» PROBLEM
Your answer must restate each entry below word for word, with no pictures in it.

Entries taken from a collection
*** Begin section ***
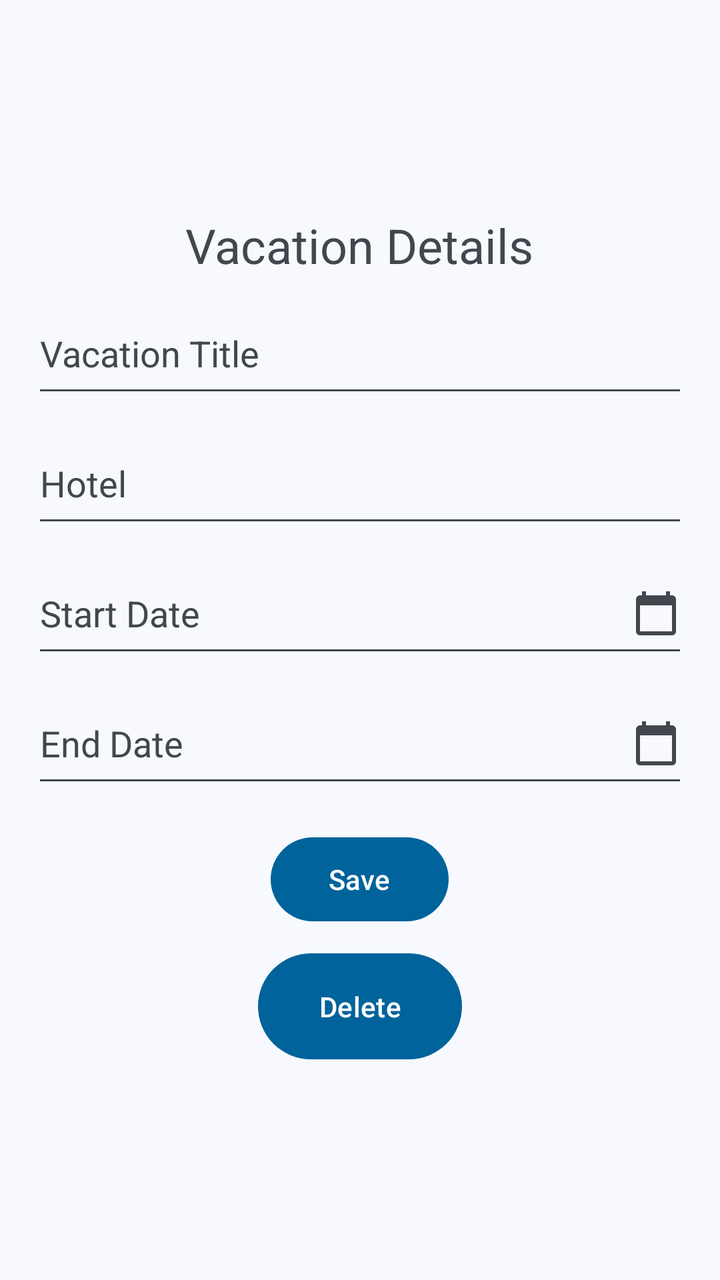
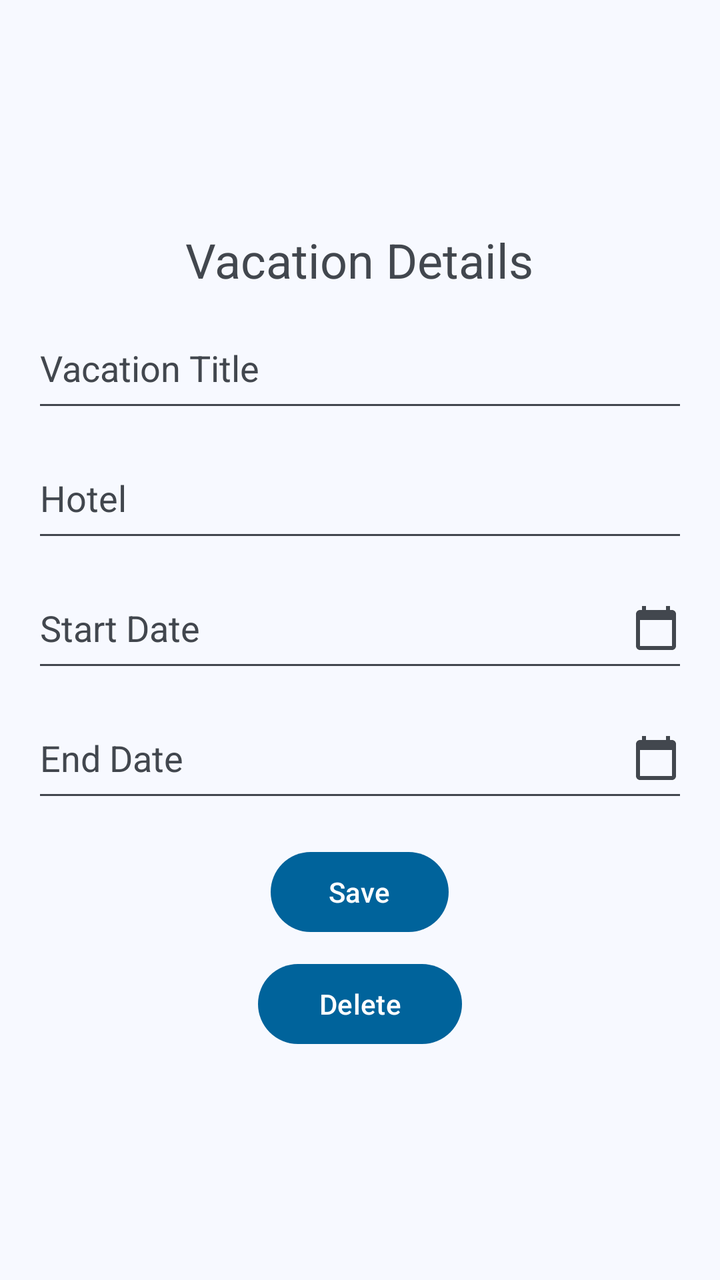

The first picture is an Android layout as it rendered before a commit; the second is the same layout after the commit. The layout source and the unified diff follow.
<!-- AndroidManifest.xml: application theme Theme.Vagor -->
<!-- res/layout/activity_vacation_detail.xml -->
<?xml version="1.0" encoding="utf-8"?>
<ScrollView
    xmlns:android="http://schemas.android.com/apk/res/android"
    android:layout_width="match_parent"
    android:layout_height="match_parent"
    android:fillViewport="true">

    <LinearLayout
        android:layout_width="match_parent"
        android:layout_height="wrap_content"
        android:gravity="center"
        android:orientation="vertical"
        android:padding="16dp">

        <TextView
            android:layout_width="wrap_content"
            android:layout_height="wrap_content"
            android:text="@string/vacation_details"
            android:textSize="24sp"
            android:layout_marginBottom="8dp"/>

        <EditText
            android:id="@+id/editTitle"
            android:layout_width="match_parent"
            android:layout_height="57dp"
            android:autofillHints="none"
            android:hint="@string/vacation_title"
            android:inputType="text" />

        <EditText
            android:id="@+id/editHotel"
            android:layout_width="match_parent"
            android:layout_height="57dp"
            android:layout_marginTop="8dp"
            android:autofillHints="none"
            android:hint="@string/hotel"
            android:inputType="text" />

        <EditText
            android:id="@+id/editStartDate"
            android:layout_width="match_parent"
            android:layout_height="57dp"
            android:layout_marginTop="8dp"
            android:autofillHints="none"
            android:drawableEnd="@drawable/ic_calendar"
            android:hint="@string/start_date"
            android:inputType="date" />

        <EditText
            android:id="@+id/editEndDate"
            android:layout_width="match_parent"
            android:layout_height="57dp"
            android:layout_marginTop="8dp"
            android:autofillHints="none"
            android:drawableEnd="@drawable/ic_calendar"
            android:hint="@string/end_date"
            android:inputType="date" />

        <Button
            android:id="@+id/buttonSave"
            android:layout_width="89dp"
            android:layout_height="50dp"
            android:layout_marginTop="16dp"
            android:text="@string/save" />

        <Button
            android:id="@+id/buttonDelete"
            android:layout_width="102dp"
            android:layout_height="61dp"
            android:layout_marginTop="8dp"
            android:text="@string/delete" />

    </LinearLayout>

</ScrollView>
<!-- resources referenced by this layout -->
<resources>
  <string name="delete">Delete</string>
  <string name="end_date">End Date</string>
  <string name="hotel">Hotel</string>
  <string name="save">Save</string>
  <string name="start_date">Start Date</string>
  <style name="Base.Theme.Vagor" parent="Theme.Material3.DayNight.NoActionBar">
          <item name="colorPrimary">@color/vagor_light_primary</item>
          <item name="colorOnPrimary">@color/vagor_light_onPrimary</item>
          <item name="colorPrimaryContainer">@color/vagor_light_primaryContainer</item>
          <item name="colorOnPrimaryContainer">@color/vagor_light_onPrimaryContainer</item>
          <item name="colorSecondary">@color/vagor_light_secondary</item>
          <item name="colorOnSecondary">@color/vagor_light_onSecondary</item>
          <item name="colorSecondaryContainer">@color/vagor_light_secondaryContainer</item>
          <item name="colorOnSecondaryContainer">@color/vagor_light_onSecondaryContainer</item>
          <item name="colorTertiary">@color/vagor_light_tertiary</item>
          <item name="colorOnTertiary">@color/vagor_light_onTertiary</item>
          <item name="colorTertiaryContainer">@color/vagor_light_tertiaryContainer</item>
          <item name="colorOnTertiaryContainer">@color/vagor_light_onTertiaryContainer</item>
          <item name="colorError">@color/vagor_light_error</item>
          <item name="colorOnError">@color/vagor_light_onError</item>
          <item name="colorErrorContainer">@color/vagor_light_errorContainer</item>
          <item name="colorOnErrorContainer">@color/vagor_light_onErrorContainer</item>
          <item name="android:colorBackground">@color/vagor_light_background</item>
          <item name="colorOnBackground">@color/vagor_light_onBackground</item>
          <item name="colorSurface">@color/vagor_light_surface</item>
          <item name="colorOnSurface">@color/vagor_light_onSurface</item>
          <item name="colorSurfaceVariant">@color/vagor_light_surfaceVariant</item>
          <item name="colorOnSurfaceVariant">@color/vagor_light_onSurfaceVariant</item>
          <item name="colorOutline">@color/vagor_light_outline</item>
          <item name="colorOutlineVariant">@color/vagor_light_outlineVariant</item>
          <item name="colorSurfaceInverse">@color/vagor_light_inverseSurface</item>
          <item name="colorOnSurfaceInverse">@color/vagor_light_inverseOnSurface</item>
          <item name="colorPrimaryInverse">@color/vagor_light_inversePrimary</item>
          <item name="colorSurfaceDim">@color/vagor_light_surfaceDim</item>
          <item name="colorSurfaceBright">@color/vagor_light_surfaceBright</item>
          <item name="colorSurfaceContainerLowest">@color/vagor_light_surfaceContainerLowest</item>
          <item name="colorSurfaceContainerLow">@color/vagor_light_surfaceContainerLow</item>
          <item name="colorSurfaceContainer">@color/vagor_light_surfaceContainer</item>
          <item name="colorSurfaceContainerHigh">@color/vagor_light_surfaceContainerHigh</item>
          <item name="colorSurfaceContainerHighest">@color/vagor_light_surfaceContainerHighest</item>
          
          <item name="android:textColorPrimary">@color/vagor_light_onSurface</item>
          <item name="android:textColorSecondary">@color/vagor_light_onSurfaceVariant</item>
          <item name="android:textColorTertiary">@color/vagor_light_onSurfaceVariant</item>
          <item name="android:textColorHint">@color/vagor_light_onSurfaceVariant</item>
          <item name="android:textColorHighlight">@color/vagor_light_primaryContainer</item>
          <item name="colorControlNormal">@color/vagor_light_onSurfaceVariant</item>
          <item name="colorControlActivated">@color/vagor_light_primary</item>
      </style>
  <color name="vagor_light_error">#BA1A1A</color>
  <color name="vagor_light_onError">#FFFFFF</color>
  <color name="vagor_light_surface">#F7F9FF</color>
  <color name="vagor_light_outline">#72777F</color>
  <!-- unchanged entries left out for length: 34 -->
</resources>

<!-- the commit's change to res/layout/activity_vacation_detail.xml (unified diff, before → after) -->
@@ -58,15 +58,17 @@
 
         <Button
             android:id="@+id/buttonSave"
-            android:layout_width="89dp"
-            android:layout_height="50dp"
+            android:layout_width="wrap_content"
+            android:layout_height="wrap_content"
+            android:minWidth="89dp"
             android:layout_marginTop="16dp"
             android:text="@string/save" />
 
         <Button
             android:id="@+id/buttonDelete"
-            android:layout_width="102dp"
-            android:layout_height="61dp"
+            android:layout_width="wrap_content"
+            android:layout_height="wrap_content"
+            android:minWidth="102dp"
             android:layout_marginTop="8dp"
             android:text="@string/delete" />
 
<!-- resource entries referenced after the edit -->
@@ -48,6 +48,8 @@
           <item name="android:textColorHighlight">@color/vagor_light_primaryContainer</item>
           <item name="colorControlNormal">@color/vagor_light_onSurfaceVariant</item>
           <item name="colorControlActivated">@color/vagor_light_primary</item>
+          
+          <item name="focusRingsEnabled" tools:ignore="PrivateResource">true</item>
       </style>
   <color name="vagor_light_error">#BA1A1A</color>
   <color name="vagor_light_onError">#FFFFFF</color>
*** End section ***
» EXERCISE RESPONSE
The first picture is an Android layout as it rendered before a commit; the second is the same layout after the commit. The layout source and the unified diff follow.
<!-- AndroidManifest.xml: application theme Theme.Vagor -->
<!-- res/layout/activity_vacation_detail.xml -->
<?xml version="1.0" encoding="utf-8"?>
<ScrollView
    xmlns:android="http://schemas.android.com/apk/res/android"
    android:layout_width="match_parent"
    android:layout_height="match_parent"
    android:fillViewport="true">

    <LinearLayout
        android:layout_width="match_parent"
        android:layout_height="wrap_content"
        android:gravity="center"
        android:orientation="vertical"
        android:padding="16dp">

        <TextView
            android:layout_width="wrap_content"
            android:layout_height="wrap_content"
            android:text="@string/vacation_details"
            android:textSize="24sp"
            android:layout_marginBottom="8dp"/>

        <EditText
            android:id="@+id/editTitle"
            android:layout_width="match_parent"
            android:layout_height="57dp"
            android:autofillHints="none"
            android:hint="@string/vacation_title"
            android:inputType="text" />

        <EditText
            android:id="@+id/editHotel"
            android:layout_width="match_parent"
            android:layout_height="57dp"
            android:layout_marginTop="8dp"
            android:autofillHints="none"
            android:hint="@string/hotel"
            android:inputType="text" />

        <EditText
            android:id="@+id/editStartDate"
            android:layout_width="match_parent"
            android:layout_height="57dp"
            android:layout_marginTop="8dp"
            android:autofillHints="none"
            android:drawableEnd="@drawable/ic_calendar"
            android:hint="@string/start_date"
            android:inputType="date" />

        <EditText
            android:id="@+id/editEndDate"
            android:layout_width="match_parent"
            android:layout_height="57dp"
            android:layout_marginTop="8dp"
            android:autofillHints="none"
            android:drawableEnd="@drawable/ic_calendar"
            android:hint="@string/end_date"
            android:inputType="date" />

        <Button
            android:id="@+id/buttonSave"
            android:layout_width="89dp"
            android:layout_height="50dp"
            android:layout_marginTop="16dp"
            android:text="@string/save" />

        <Button
            android:id="@+id/buttonDelete"
            android:layout_width="102dp"
            android:layout_height="61dp"
            android:layout_marginTop="8dp"
            android:text="@string/delete" />

    </LinearLayout>

</ScrollView>
<!-- resources referenced by this layout -->
<resources>
  <string name="delete">Delete</string>
  <string name="end_date">End Date</string>
  <string name="hotel">Hotel</string>
  <string name="save">Save</string>
  <string name="start_date">Start Date</string>
  <style name="Base.Theme.Vagor" parent="Theme.Material3.DayNight.NoActionBar">
          <item name="colorPrimary">@color/vagor_light_primary</item>
          <item name="colorOnPrimary">@color/vagor_light_onPrimary</item>
          <item name="colorPrimaryContainer">@color/vagor_light_primaryContainer</item>
          <item name="colorOnPrimaryContainer">@color/vagor_light_onPrimaryContainer</item>
          <item name="colorSecondary">@color/vagor_light_secondary</item>
          <item name="colorOnSecondary">@color/vagor_light_onSecondary</item>
          <item name="colorSecondaryContainer">@color/vagor_light_secondaryContainer</item>
          <item name="colorOnSecondaryContainer">@color/vagor_light_onSecondaryContainer</item>
          <item name="colorTertiary">@color/vagor_light_tertiary</item>
          <item name="colorOnTertiary">@color/vagor_light_onTertiary</item>
          <item name="colorTertiaryContainer">@color/vagor_light_tertiaryContainer</item>
          <item name="colorOnTertiaryContainer">@color/vagor_light_onTertiaryContainer</item>
          <item name="colorError">@color/vagor_light_error</item>
          <item name="colorOnError">@color/vagor_light_onError</item>
          <item name="colorErrorContainer">@color/vagor_light_errorContainer</item>
          <item name="colorOnErrorContainer">@color/vagor_light_onErrorContainer</item>
          <item name="android:colorBackground">@color/vagor_light_background</item>
          <item name="colorOnBackground">@color/vagor_light_onBackground</item>
          <item name="colorSurface">@color/vagor_light_surface</item>
          <item name="colorOnSurface">@color/vagor_light_onSurface</item>
          <item name="colorSurfaceVariant">@color/vagor_light_surfaceVariant</item>
          <item name="colorOnSurfaceVariant">@color/vagor_light_onSurfaceVariant</item>
          <item name="colorOutline">@color/vagor_light_outline</item>
          <item name="colorOutlineVariant">@color/vagor_light_outlineVariant</item>
          <item name="colorSurfaceInverse">@color/vagor_light_inverseSurface</item>
          <item name="colorOnSurfaceInverse">@color/vagor_light_inverseOnSurface</item>
          <item name="colorPrimaryInverse">@color/vagor_light_inversePrimary</item>
          <item name="colorSurfaceDim">@color/vagor_light_surfaceDim</item>
          <item name="colorSurfaceBright">@color/vagor_light_surfaceBright</item>
          <item name="colorSurfaceContainerLowest">@color/vagor_light_surfaceContainerLowest</item>
          <item name="colorSurfaceContainerLow">@color/vagor_light_surfaceContainerLow</item>
          <item name="colorSurfaceContainer">@color/vagor_light_surfaceContainer</item>
          <item name="colorSurfaceContainerHigh">@color/vagor_light_surfaceContainerHigh</item>
          <item name="colorSurfaceContainerHighest">@color/vagor_light_surfaceContainerHighest</item>
          
          <item name="android:textColorPrimary">@color/vagor_light_onSurface</item>
          <item name="android:textColorSecondary">@color/vagor_light_onSurfaceVariant</item>
          <item name="android:textColorTertiary">@color/vagor_light_onSurfaceVariant</item>
          <item name="android:textColorHint">@color/vagor_light_onSurfaceVariant</item>
          <item name="android:textColorHighlight">@color/vagor_light_primaryContainer</item>
          <item name="colorControlNormal">@color/vagor_light_onSurfaceVariant</item>
          <item name="colorControlActivated">@color/vagor_light_primary</item>
      </style>
  <color name="vagor_light_error">#BA1A1A</color>
  <color name="vagor_light_onError">#FFFFFF</color>
  <color name="vagor_light_surface">#F7F9FF</color>
  <color name="vagor_light_outline">#72777F</color>
  <!-- unchanged entries left out for length: 34 -->
</resources>

<!-- the commit's change to res/layout/activity_vacation_detail.xml (unified diff, before → after) -->
@@ -58,15 +58,17 @@
 
         <Button
             android:id="@+id/buttonSave"
-            android:layout_width="89dp"
-            android:layout_height="50dp"
+            android:layout_width="wrap_content"
+            android:layout_height="wrap_content"
+            android:minWidth="89dp"
             android:layout_marginTop="16dp"
             android:text="@string/save" />
 
         <Button
             android:id="@+id/buttonDelete"
-            android:layout_width="102dp"
-            android:layout_height="61dp"
+            android:layout_width="wrap_content"
+            android:layout_height="wrap_content"
+            android:minWidth="102dp"
             android:layout_marginTop="8dp"
             android:text="@string/delete" />
 
<!-- resource entries referenced after the edit -->
@@ -48,6 +48,8 @@
           <item name="android:textColorHighlight">@color/vagor_light_primaryContainer</item>
           <item name="colorControlNormal">@color/vagor_light_onSurfaceVariant</item>
           <item name="colorControlActivated">@color/vagor_light_primary</item>
+          
+          <item name="focusRingsEnabled" tools:ignore="PrivateResource">true</item>
       </style>
   <color name="vagor_light_error">#BA1A1A</color>
   <color name="vagor_light_onError">#FFFFFF</color>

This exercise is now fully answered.